Air University Commander Lt. Gen. Steven Kwast is on a mission to change the way we think about military education. “We are, as a world, realizing that the world has changed under our feet in a way that we haven’t fully recognized,” said Kwast during a Nov. 12 all-call session at Maxwell AFB, Ala., which was held two days after he assumed command of the university. “Here we are as a nation with industrial-age models of how to deal with the world. Yet the world is an information-age world. The speed of information and the rate of change is astounding, and we don’t even fully recognize how profound that change is, often times, until it’s too late,” said Kwast. Future airmen “have the ability to reinvent our Air Force,” he added. However, Kwast rallied against the idea that Air University would become a “diploma mill,” churning out certifications exclusive of any real learning. What the Air Force needs to develop, he said during a Nov. 21 symposium on the future of airpower hosted by AFA’s Mitchell Institute for Aerospace Studies and RAND Corp. in California, is “a culture of airmen who know how to learn and know how to think.
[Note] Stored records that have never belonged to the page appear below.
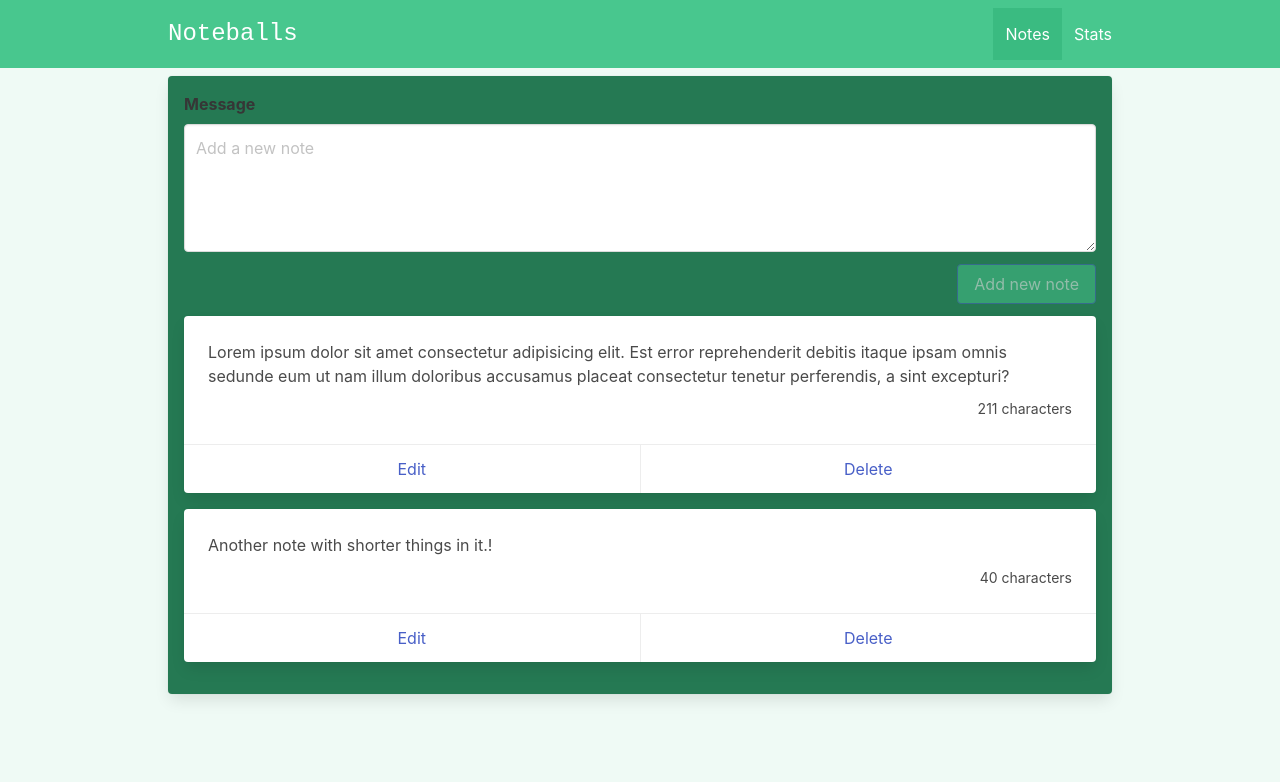
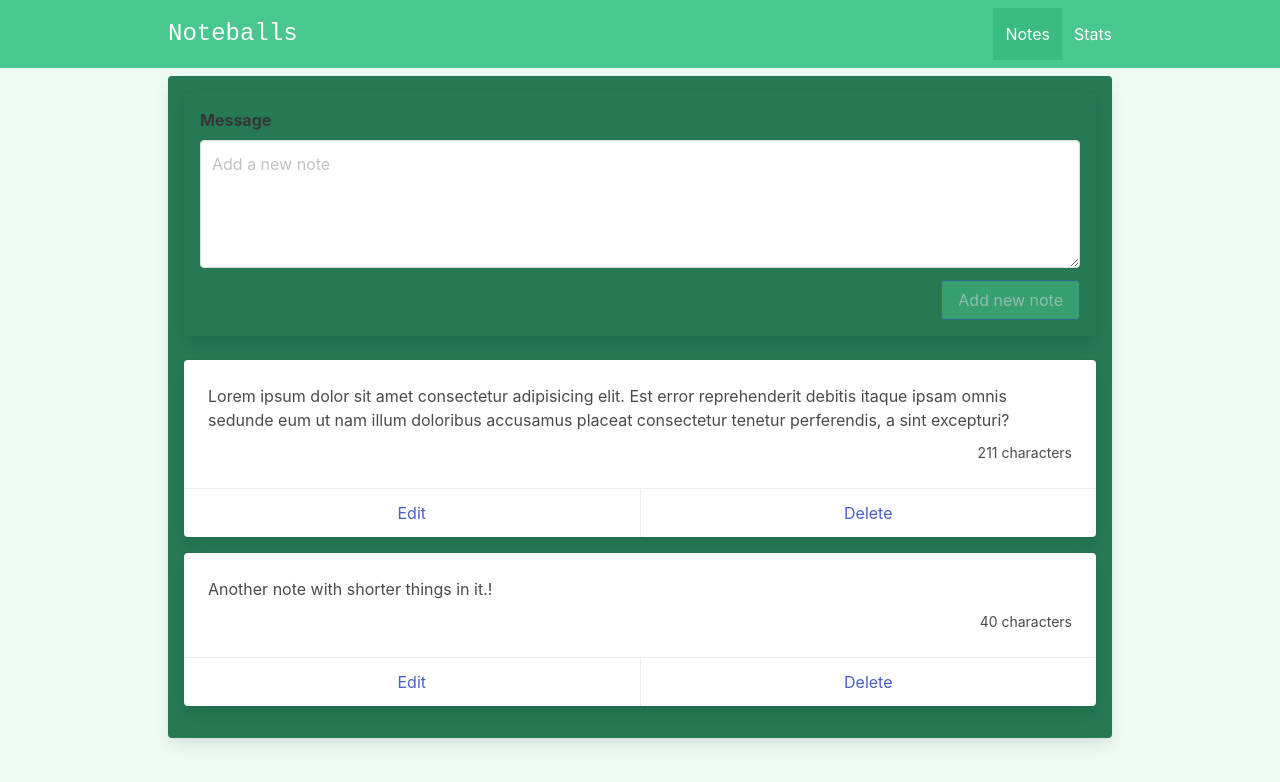
Before and after one commit to coffebean19/vuejs-course-noteballs, a Vue app: page /#/ in a window 1280 px wide. Shown: the top 782 px of the page. Built offline with nearby package versions, Linux system fonts and the light colour scheme.

Commit message:
Section 16p98.

```diff
--- /dev/null
+++ b/src/components/notes/AddEditNote.vue
@@ -0,0 +1,16 @@
+<template>
+  <div class="card has-background-success-dark p-4 mb-5">
+    <div class="field">
+      <label class="label">Message</label>
+      <div class="control">
+        <textarea class="textarea" placeholder="Add a new note" ref="newNoteRef" />
+      </div>
+    </div>
+
+    <div class="field is-grouped is-grouped-right">
+      <div class="control">
+        <slot name="buttons"></slot>
+      </div>
+    </div>
+  </div>
+</template>
--- a/src/components/notes/Note.vue
+++ b/src/components/notes/Note.vue
@@ -9,7 +9,9 @@
         </div>
       </div>
       <footer class="card-footer">
-        <a href="#" class="card-footer-item">Edit</a>
+        <RouterLink :to="`/editNote/${note.id}`" class="card-footer-item">
+          Edit
+        </RouterLink>
         <a href="#" class="card-footer-item" @click.prevent="storeNotes.delete(note.id)">Delete</a>
       </footer>
     </div>
--- a/src/router/index.js
+++ b/src/router/index.js
@@ -1,5 +1,6 @@
 
 import { createRouter, createWebHashHistory } from 'vue-router'
+import ViewEditNote from '@/views/ViewEditNote.vue';
 import ViewNotes from '@/views/ViewNotes.vue';
 import ViewStats from '@/views/ViewStats.vue';
 
@@ -8,6 +9,11 @@ const routes = [
     path: '/',
     name: 'notes',
     component: ViewNotes
+  },
+  {
+    path: '/editNote/:id',
+    name: 'editNotes',
+    component: ViewEditNote
   },
   {
     path: '/stats',
--- /dev/null
+++ b/src/views/ViewEditNote.vue
@@ -0,0 +1,10 @@
+<template>
+  <div>
+    <AddEditNote></AddEditNote>
+  </div>
+</template>
+
+<script setup>
+import AddEditNote from '@/components/notes/AddEditNote.vue';
+
+</script>
--- a/src/views/ViewNotes.vue
+++ b/src/views/ViewNotes.vue
@@ -1,7 +1,14 @@
 <template>
   <div class="notes">
     <div class="card has-background-success-dark p-4 mb-5">
-      <div class="field">
+      <AddEditNote>
+        <template #buttons>
+          <button class="button is-link  has-background-success" @click="addNewNote" :disabled="!newNote">Add new
+            note</button>
+        </template>
+      </AddEditNote>
+
+      <!-- <div class="field">
         <label class="label">Message</label>
         <div class="control">
           <textarea v-model="newNote" class="textarea" placeholder="Add a new note" ref="newNoteRef" />
@@ -13,7 +20,7 @@
           <button class="button is-link  has-background-success" @click="addNewNote" :disabled="!newNote">Add new
             note</button>
         </div>
-      </div>
+      </div> -->
 
       <Note v-for="note in storeNotes.notes" :key="note.id" :note="note" @deleteClicked="deleteNote" />
 
@@ -25,6 +32,7 @@
 // imports
 import { ref } from 'vue';
 import Note from '@/components/notes/Note.vue'
+import AddEditNote from '@/components/notes/AddEditNote.vue'
 import { useStoreNotes } from '@/stores/storeNotes'
 
 // notes
```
First, get the culture right of thinkers, [then] actually get a strategy” for moving forward, he said.
May 23, 2022
The Department of the Air Force announced the retirements of several key leaders within the Air Force and Space Force on May 23, while also unveiling more than a dozen new assignments for current or future one-star generals.